"Think of Pavlov's dog reaction to the bell ringing," says Lukas, director of the Behavioral Psychopharmacology Research Laboratory at McLean Hospital in Belmont, Mass.
"Many people for whom nicotine has been a good reinforcer for so many years, may quit. But, then they go by a place where they normally buy cigarettes or they smell tobacco or they smell recently lit matches."
Like the salivating response of Pavolov's dogs at the sound of a bell, the smell of tobacco trigger areas of the brain associated with emotional states and memory.
"Those might well be some of the preludes to relapse," Lukas says.
"There are so many additional hurdles that a tobacco smoker has compared to those with other dependences. It's easy to get off, but boy those cues are everywhere and they are very profound."
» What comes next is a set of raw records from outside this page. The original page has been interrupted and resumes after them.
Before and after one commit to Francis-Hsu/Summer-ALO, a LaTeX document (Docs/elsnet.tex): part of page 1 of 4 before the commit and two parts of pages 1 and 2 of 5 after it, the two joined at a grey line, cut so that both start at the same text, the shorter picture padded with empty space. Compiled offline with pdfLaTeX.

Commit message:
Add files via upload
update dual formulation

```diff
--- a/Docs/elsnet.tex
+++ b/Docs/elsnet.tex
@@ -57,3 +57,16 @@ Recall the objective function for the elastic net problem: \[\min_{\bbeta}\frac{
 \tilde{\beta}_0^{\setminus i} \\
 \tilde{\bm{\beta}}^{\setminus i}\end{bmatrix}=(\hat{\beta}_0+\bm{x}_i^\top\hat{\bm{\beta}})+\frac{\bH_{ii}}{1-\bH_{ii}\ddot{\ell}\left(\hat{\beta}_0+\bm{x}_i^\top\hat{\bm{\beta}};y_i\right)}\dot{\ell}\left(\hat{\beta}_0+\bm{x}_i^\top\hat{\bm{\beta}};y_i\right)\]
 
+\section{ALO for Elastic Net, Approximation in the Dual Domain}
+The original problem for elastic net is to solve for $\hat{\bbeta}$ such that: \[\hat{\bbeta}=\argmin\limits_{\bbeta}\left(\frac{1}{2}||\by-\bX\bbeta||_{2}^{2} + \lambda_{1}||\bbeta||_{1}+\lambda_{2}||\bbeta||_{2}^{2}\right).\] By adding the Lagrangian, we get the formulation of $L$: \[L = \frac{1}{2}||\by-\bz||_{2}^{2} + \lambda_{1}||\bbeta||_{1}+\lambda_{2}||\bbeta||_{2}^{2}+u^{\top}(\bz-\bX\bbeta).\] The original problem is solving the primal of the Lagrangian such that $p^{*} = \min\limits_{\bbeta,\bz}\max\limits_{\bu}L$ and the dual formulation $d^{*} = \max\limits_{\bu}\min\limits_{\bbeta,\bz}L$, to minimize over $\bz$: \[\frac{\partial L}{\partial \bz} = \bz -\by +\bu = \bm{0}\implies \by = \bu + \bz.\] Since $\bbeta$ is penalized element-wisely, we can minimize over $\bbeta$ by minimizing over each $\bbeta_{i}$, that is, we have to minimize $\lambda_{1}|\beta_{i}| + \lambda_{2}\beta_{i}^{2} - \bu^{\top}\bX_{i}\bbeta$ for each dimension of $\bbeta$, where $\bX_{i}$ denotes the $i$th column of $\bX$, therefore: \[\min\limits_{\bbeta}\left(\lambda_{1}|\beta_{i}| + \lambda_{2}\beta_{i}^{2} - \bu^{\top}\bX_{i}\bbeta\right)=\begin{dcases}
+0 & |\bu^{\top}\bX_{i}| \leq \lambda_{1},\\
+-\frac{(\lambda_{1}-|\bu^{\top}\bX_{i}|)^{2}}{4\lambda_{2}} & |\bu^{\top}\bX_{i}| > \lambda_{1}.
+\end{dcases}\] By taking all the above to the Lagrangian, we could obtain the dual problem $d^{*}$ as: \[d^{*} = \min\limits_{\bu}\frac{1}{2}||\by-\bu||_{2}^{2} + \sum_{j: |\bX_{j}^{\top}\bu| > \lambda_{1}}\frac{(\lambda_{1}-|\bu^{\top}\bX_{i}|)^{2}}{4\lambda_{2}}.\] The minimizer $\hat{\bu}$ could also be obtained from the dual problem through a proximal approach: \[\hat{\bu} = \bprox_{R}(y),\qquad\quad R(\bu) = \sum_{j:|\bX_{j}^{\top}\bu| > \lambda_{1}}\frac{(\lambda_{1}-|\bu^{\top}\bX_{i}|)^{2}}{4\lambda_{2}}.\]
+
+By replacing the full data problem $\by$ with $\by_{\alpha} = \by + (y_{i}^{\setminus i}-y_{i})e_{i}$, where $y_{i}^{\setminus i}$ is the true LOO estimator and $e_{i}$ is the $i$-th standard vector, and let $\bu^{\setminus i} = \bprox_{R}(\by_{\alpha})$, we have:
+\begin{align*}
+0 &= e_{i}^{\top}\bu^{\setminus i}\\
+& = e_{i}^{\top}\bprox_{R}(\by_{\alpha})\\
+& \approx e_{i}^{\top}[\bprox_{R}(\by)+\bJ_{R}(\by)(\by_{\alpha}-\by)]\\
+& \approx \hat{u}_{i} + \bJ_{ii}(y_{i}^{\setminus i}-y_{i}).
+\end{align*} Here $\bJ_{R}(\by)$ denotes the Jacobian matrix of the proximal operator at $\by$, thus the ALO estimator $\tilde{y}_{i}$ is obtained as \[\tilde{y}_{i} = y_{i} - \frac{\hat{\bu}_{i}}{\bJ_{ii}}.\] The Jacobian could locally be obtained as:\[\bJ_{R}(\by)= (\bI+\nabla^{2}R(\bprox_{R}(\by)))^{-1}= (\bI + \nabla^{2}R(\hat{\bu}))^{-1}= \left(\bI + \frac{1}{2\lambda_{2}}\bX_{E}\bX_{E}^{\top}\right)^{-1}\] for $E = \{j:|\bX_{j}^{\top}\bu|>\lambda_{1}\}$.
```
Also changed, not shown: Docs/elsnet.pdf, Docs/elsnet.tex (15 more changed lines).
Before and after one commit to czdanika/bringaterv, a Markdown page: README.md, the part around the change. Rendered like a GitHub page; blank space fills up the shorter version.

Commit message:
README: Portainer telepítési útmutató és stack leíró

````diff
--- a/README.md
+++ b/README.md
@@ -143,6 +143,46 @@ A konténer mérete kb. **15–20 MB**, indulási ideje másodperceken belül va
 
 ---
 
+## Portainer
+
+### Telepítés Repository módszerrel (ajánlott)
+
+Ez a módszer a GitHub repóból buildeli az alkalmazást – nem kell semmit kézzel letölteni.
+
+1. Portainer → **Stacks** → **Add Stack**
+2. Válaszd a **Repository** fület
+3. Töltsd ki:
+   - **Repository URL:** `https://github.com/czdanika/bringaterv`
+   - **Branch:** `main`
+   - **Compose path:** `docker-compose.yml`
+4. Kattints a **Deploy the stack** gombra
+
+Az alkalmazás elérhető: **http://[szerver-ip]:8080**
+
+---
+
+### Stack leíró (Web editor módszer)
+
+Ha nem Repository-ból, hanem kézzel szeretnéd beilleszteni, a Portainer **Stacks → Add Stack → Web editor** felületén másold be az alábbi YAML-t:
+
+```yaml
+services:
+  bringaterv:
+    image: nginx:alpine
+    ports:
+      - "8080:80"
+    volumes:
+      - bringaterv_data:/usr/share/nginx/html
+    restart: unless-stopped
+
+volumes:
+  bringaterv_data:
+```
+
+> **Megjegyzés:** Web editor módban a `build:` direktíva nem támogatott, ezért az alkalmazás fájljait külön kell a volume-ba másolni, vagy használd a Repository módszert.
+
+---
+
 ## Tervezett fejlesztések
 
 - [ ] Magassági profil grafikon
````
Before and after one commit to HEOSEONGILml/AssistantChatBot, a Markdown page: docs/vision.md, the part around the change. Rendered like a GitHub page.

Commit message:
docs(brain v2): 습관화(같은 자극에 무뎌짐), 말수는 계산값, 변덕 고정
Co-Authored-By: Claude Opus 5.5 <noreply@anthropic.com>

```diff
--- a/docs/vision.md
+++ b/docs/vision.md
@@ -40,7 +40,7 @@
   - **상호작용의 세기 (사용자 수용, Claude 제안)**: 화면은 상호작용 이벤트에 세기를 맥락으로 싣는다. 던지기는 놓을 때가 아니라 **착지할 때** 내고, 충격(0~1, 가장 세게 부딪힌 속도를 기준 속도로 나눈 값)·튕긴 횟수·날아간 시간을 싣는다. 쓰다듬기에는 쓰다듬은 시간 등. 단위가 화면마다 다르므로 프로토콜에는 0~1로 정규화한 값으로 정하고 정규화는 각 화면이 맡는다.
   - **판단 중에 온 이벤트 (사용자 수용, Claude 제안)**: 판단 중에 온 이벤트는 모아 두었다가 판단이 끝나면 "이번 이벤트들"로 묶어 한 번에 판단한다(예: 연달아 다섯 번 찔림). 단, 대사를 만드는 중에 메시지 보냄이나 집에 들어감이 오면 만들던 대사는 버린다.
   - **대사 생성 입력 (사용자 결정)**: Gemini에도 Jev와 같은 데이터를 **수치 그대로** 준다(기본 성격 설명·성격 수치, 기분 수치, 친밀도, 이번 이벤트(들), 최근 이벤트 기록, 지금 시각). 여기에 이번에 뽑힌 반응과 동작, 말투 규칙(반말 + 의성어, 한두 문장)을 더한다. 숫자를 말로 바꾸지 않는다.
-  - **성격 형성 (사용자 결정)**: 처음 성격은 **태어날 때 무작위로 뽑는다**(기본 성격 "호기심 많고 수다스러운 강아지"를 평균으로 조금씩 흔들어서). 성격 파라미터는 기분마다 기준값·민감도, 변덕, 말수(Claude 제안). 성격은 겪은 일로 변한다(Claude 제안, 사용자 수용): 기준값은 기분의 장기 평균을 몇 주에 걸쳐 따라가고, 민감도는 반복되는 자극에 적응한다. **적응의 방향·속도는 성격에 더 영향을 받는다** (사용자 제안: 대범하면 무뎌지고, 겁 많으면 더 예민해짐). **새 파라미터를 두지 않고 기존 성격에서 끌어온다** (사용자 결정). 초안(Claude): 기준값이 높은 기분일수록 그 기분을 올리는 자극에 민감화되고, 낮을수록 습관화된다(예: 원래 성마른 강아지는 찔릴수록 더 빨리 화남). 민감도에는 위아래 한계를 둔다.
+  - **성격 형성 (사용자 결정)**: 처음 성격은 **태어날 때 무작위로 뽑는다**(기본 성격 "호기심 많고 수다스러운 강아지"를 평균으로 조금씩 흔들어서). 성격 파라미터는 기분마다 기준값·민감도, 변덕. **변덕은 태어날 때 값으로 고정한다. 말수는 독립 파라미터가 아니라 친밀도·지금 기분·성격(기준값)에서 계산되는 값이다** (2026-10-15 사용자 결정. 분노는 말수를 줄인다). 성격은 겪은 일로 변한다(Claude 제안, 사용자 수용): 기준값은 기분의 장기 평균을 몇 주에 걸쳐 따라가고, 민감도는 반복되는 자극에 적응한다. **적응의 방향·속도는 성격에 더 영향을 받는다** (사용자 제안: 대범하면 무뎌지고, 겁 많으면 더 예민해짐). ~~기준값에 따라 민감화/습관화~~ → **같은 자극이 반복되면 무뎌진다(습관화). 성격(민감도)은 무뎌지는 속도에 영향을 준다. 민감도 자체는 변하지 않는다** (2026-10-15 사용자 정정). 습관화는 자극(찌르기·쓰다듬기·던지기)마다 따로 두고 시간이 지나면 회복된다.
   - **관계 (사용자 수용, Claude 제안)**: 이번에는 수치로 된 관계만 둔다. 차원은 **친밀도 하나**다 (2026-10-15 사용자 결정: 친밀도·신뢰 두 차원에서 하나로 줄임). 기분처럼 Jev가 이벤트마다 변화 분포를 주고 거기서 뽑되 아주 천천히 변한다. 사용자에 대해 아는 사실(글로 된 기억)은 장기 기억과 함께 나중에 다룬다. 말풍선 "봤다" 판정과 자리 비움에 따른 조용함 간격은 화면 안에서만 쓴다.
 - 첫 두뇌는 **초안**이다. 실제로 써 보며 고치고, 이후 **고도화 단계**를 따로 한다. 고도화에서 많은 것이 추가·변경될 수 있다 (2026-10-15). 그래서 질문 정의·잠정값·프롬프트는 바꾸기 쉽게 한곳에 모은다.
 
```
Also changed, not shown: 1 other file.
This may be the case for some of the Pittsburgh study participants. Among those heart-transplant recipients mostly likely to return to smoking were patients whose caregivers also smoked.
Stilley calls smoking a complex behavior involving both social interactions and visual cues.
Interviews with the patients, family members and nurses during the three-year study also found two other strong predictors of a smoking relapse.
Those who clung to the cigarette habit until less than six months before the transplant were much more likely to resume smoking early and to smoke more.
Depression and anxiety within two months after the transplant also made for an early relapse, and for heavy smoking.
Whatever the compelling forces behind addiction, Merriweather can relate to heart transplant patients who light up after the life-saving surgery.
He remembers the day he quit smoking cold turkey. It was January 5, 1995, after heart attacks in 1988, '90, '92 and '94.
In 1996, a medical investigation determined his heart was not in need of a transplant. His cardiologist is scheduling a follow-up investigation for this year.
"I know what a powerful addiction it is," he says. "Like I said, it took four heart attacks to stop me, and, even then, I might still be smoking if not for that blunt assessment from the nurse."